The job of any good project manager is to submit all deliverables on time — no exceptions. No matter what mayhem may transpire behind the scenes, the project should land in the client’s inbox on the due date in terrific shape. There are many means to this end. One of the most commonly used strategies is the Critical Path Method (CPM). Originated in 1959 and first used on the construction of aerospace and military projects, now CPM is used to successfully track and complete projects in a variety of industries. The method involves creating graphical representation of project that predicts the completion date for each individual task. Here are just three ways CPM positively affects project management outcomes.
1. Better Tracking of Planned and Actual Timelines

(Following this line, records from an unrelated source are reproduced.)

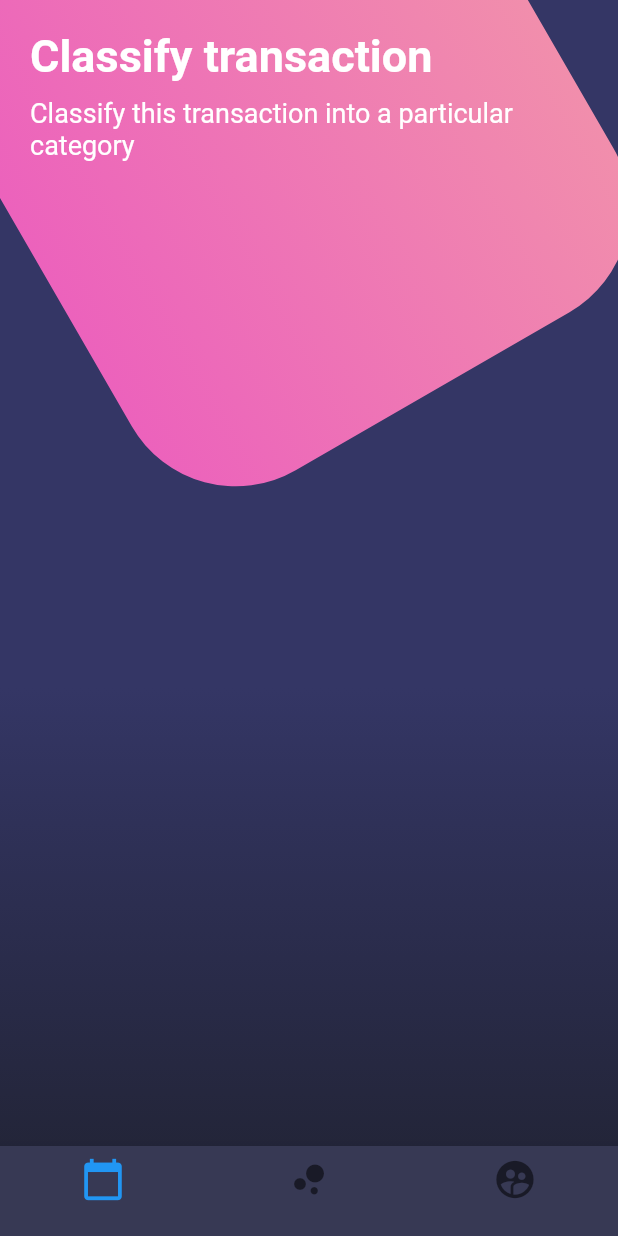
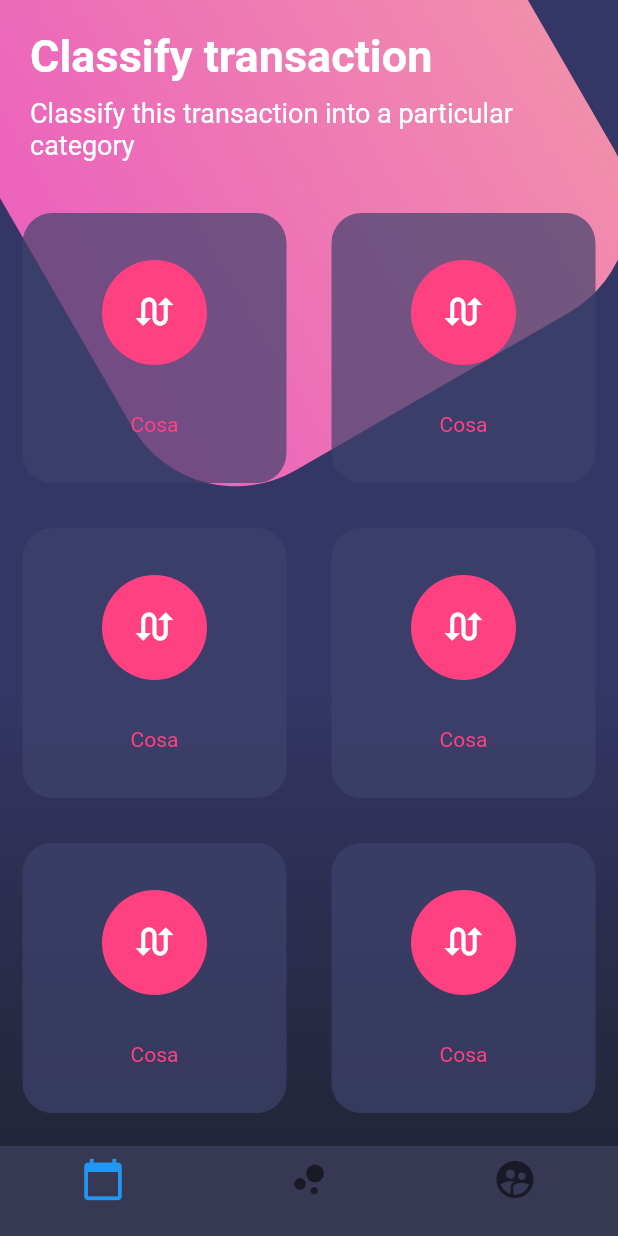
Before and after one commit to CristhoperDev/disenos_flutter_app, a Flutter app: the screen it shows after launch, on a phone screen of 412 x 824 dp. Run offline on Flutter 3.47's test engine with Material 2 defaults, Android fonts, the phone set to English and light mode, and no system bars.

Commit message:
complex design table and table row

```diff
--- a/lib/main.dart
+++ b/lib/main.dart
@@ -10,7 +10,7 @@ class MyApp extends StatelessWidget {
   @override
   Widget build(BuildContext context) {
     SystemChrome.setSystemUIOverlayStyle( SystemUiOverlayStyle.light.copyWith(
-      statusBarColor: Colors.white
+      statusBarColor: Colors.transparent
     ) );
 
     return MaterialApp(
--- a/lib/src/pages/buttons_page.dart
+++ b/lib/src/pages/buttons_page.dart
@@ -14,14 +14,15 @@ class ButtonsPage extends StatelessWidget {
             SingleChildScrollView(
               child: Column(
                 children: <Widget>[
-                  _titles()
+                  _titles(),
+                  _roundedButtons()
                 ],
               ),
             ),
           ],
         )
       ),
-      bottomNavigationBar: _bottonNavigationBar(context),
+      bottomNavigationBar: _buttonNavigationBar(context),
     );
   }
 
@@ -88,7 +89,7 @@ class ButtonsPage extends StatelessWidget {
     );
   }
 
-  Widget _bottonNavigationBar(BuildContext context) {
+  Widget _buttonNavigationBar(BuildContext context) {
     return Theme(
       data: Theme.of(context).copyWith(
         canvasColor: Color.fromRGBO(55, 57, 84, 1.0),
@@ -113,4 +114,61 @@ class ButtonsPage extends StatelessWidget {
       ),
     );
   }
+
+  Widget _roundedButtons() {
+    return Table(
+      children: [
+        TableRow(
+          children: [
+            _createRoundedButton(),
+            _createRoundedButton(),
+          ]
+        ),
+        TableRow(
+          children: [
+            _createRoundedButton(),
+            _createRoundedButton(),
+          ]
+        ),
+        TableRow(
+          children: [
+            _createRoundedButton(),
+            _createRoundedButton(),
+          ]
+        ),
+        TableRow(
+          children: [
+            _createRoundedButton(),
+            _createRoundedButton(),
+          ]
+        ),
+      ],
+    );
+  }
+
+  Widget _createRoundedButton() {
+    return Container(
+      height: 180,
+      margin: EdgeInsets.all(15.0),
+      decoration: BoxDecoration(
+        color: Color.fromRGBO(62, 66, 107, 0.7),
+        borderRadius: BorderRadius.circular(20.0)
+      ),
+      child: Column(
+        mainAxisAlignment: MainAxisAlignment.spaceEvenly,
+        children: <Widget>[
+          CircleAvatar(
+            backgroundColor: Colors.pinkAccent,
+            radius: 35.0,
+            child: Icon(
+              Icons.swap_calls,
+              color: Colors.white,
+              size: 30.0,
+            ),
+          ),
+          Text('Cosa', style: TextStyle(color: Colors.pinkAccent)),
+        ],
+      ),
+    );
+  }
 }
```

One of the chief purposes of CPM is to create a visual representation of each specific element of a project, along with the time to complete. Included for each task in a CPM project is the earliest start time (ES) and earliest finish time (EF). Perhaps more importantly, the project also reflects the latest start time (LS) and latest finish time (LF) that could occur and still deliver the end product on time. Using this method means project managers can quickly identify if the actual timeline is syncing up with the planned timeline and adjust accordingly. The ability to compare plans with actual completion is invaluable to project management.
2. Identification of Vital Tasks
Thanks to the visual nature of CPM and the careful calculations regarding the length of each task, the method also helps identify the most important items within a project. According to Dr. Larry Bennett, an expert on CPM and author of a guide on the method, CPM “… clearly identifies the tasks that you will have to closely manage.” Project managers can color code the parts of a project that most other tasks depend on, for instance. The ability to track the most vital parts of a project daily reduces the likelihood of a late that impacts the rest of the project and causes large-scale set-backs. On the flip side, it’s also easy to see which tasks should be set aside first should employee resources become unexpectedly limited or a staff member be lost from the project altogether.
3. Awareness of Dependencies and Maximum Slack Time
The slack time of a project is the amount of time a particular piece can be delayed without causing a negative ripple effect elsewhere on the timeline. In other words, it’s the amount of time outside of the earliest and latest start times and the earliest and latest finish times. A project manager can quickly verify how much slack is available within a project and advise the stakeholders accordingly. CPM also makes dependent tasks identifiable. Project managers are acutely aware of which tasks will delay other future project pieces and which are independent enough to be late with little consequence.
The Critical Path Method may have its roots in scientific and construction projects, but it is applicable to nearly all types of work. Content creators and marketers also find the method useful in tracking each piece of advertising campaigns, for instance. The visual nature of the method is hard to rival, and there are myriad of software programs to aid in the easy management of a CPM project.